## What is being asked
Of the lines below, copy those that hold the word "uninstall".

++++

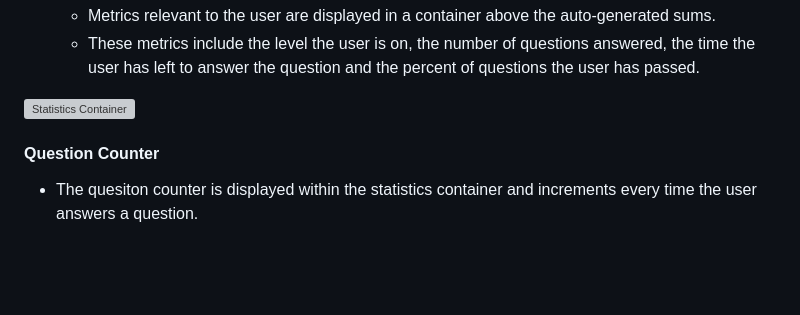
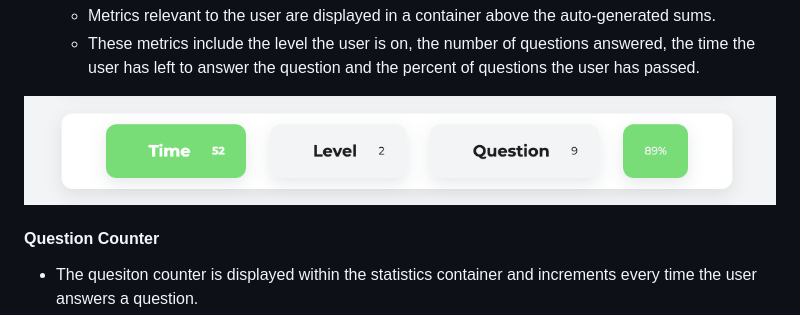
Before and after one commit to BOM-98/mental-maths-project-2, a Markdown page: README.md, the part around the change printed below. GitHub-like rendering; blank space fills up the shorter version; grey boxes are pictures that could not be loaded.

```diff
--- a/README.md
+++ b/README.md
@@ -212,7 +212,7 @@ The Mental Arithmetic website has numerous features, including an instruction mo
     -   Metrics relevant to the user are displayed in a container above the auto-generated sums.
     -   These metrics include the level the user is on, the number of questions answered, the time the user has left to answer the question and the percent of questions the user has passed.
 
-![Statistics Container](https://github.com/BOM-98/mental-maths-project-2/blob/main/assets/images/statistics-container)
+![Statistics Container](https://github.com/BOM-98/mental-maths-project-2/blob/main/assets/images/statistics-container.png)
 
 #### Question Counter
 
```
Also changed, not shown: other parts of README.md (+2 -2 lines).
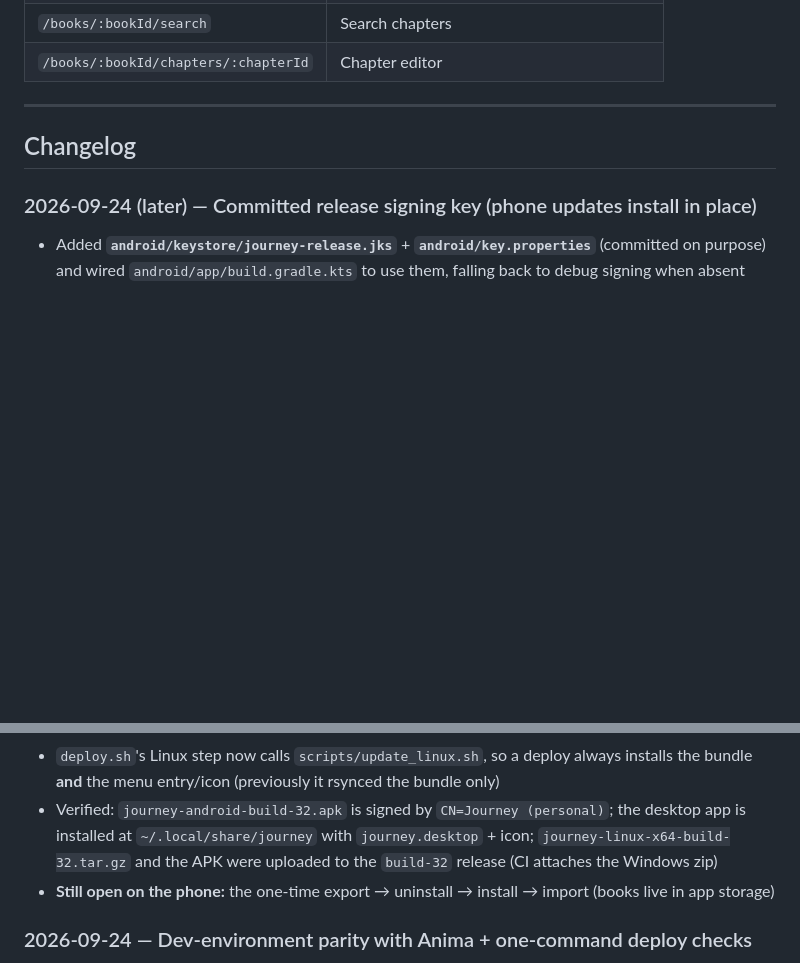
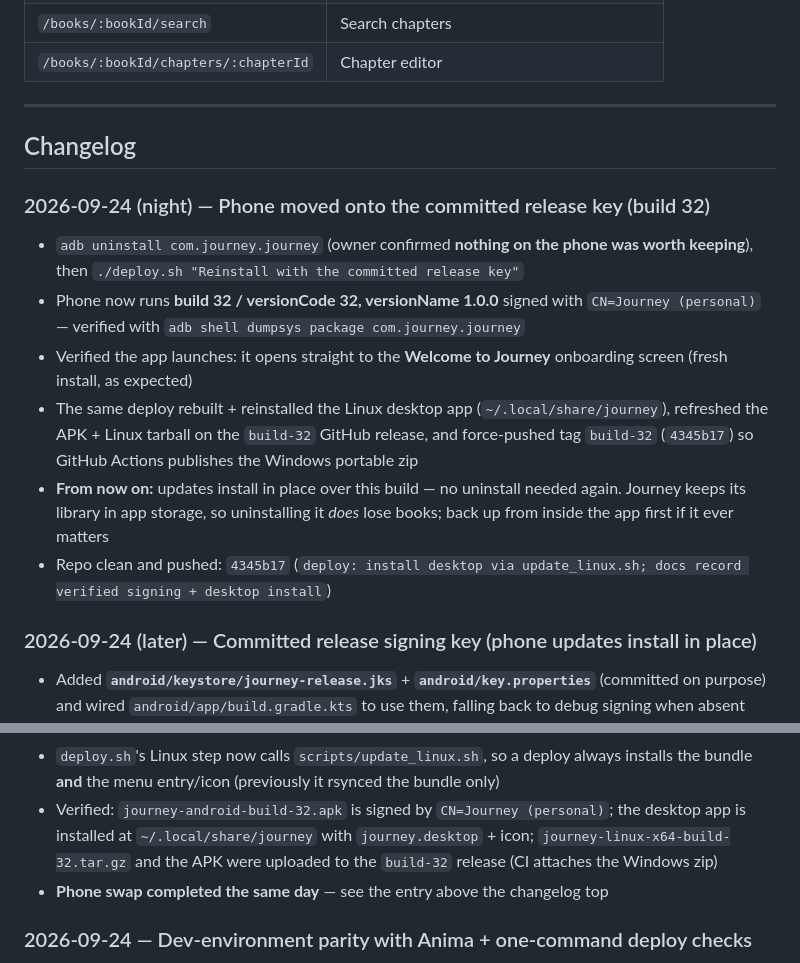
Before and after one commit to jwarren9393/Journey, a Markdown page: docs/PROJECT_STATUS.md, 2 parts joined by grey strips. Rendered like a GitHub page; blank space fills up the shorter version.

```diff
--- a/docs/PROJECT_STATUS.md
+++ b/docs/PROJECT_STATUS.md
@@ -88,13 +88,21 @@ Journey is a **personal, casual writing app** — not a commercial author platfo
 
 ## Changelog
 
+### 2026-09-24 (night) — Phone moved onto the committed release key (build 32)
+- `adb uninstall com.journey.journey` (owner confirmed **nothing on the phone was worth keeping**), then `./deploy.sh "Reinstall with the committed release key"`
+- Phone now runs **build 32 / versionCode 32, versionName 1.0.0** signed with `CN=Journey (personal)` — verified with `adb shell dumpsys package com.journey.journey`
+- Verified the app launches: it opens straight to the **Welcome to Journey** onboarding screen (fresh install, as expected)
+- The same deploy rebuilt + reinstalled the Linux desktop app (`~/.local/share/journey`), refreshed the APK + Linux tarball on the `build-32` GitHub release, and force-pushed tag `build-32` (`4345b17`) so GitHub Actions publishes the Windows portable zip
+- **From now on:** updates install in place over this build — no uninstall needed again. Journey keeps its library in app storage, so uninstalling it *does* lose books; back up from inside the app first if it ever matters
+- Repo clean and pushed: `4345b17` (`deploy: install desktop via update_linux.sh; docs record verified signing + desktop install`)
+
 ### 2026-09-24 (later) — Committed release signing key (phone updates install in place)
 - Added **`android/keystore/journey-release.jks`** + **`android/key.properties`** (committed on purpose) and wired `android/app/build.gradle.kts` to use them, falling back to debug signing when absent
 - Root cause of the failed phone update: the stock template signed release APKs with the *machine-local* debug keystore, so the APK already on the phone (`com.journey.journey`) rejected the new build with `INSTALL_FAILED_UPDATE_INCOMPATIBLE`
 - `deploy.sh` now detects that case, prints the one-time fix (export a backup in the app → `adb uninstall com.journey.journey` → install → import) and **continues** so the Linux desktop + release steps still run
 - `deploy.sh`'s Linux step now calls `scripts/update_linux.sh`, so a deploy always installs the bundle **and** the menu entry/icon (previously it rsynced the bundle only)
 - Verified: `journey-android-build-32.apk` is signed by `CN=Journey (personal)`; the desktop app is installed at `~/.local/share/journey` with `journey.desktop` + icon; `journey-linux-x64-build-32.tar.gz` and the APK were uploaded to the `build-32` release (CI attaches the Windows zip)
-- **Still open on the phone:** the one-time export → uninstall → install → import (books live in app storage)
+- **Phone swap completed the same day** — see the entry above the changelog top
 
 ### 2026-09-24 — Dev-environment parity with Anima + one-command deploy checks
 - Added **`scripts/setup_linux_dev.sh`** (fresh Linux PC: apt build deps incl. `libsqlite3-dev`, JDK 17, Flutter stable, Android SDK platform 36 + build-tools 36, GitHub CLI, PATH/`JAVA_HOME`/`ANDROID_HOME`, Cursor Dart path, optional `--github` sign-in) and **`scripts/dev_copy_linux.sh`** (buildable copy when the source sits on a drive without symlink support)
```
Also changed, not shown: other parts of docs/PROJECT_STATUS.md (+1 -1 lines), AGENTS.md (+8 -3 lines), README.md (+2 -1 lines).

++++

## Solution to this task
+- `adb uninstall com.journey.journey` (owner confirmed **nothing on the phone was worth keeping**), then `./deploy.sh "Reinstall with the committed release key"`
+- **From now on:** updates install in place over this build — no uninstall needed again. Journey keeps its library in app storage, so uninstalling it *does* lose books; back up from inside the app first if it ever matters
 - `deploy.sh` now detects that case, prints the one-time fix (export a backup in the app → `adb uninstall com.journey.journey` → install → import) and **continues** so the Linux desktop + release steps still run
-- **Still open on the phone:** the one-time export → uninstall → install → import (books live in app storage)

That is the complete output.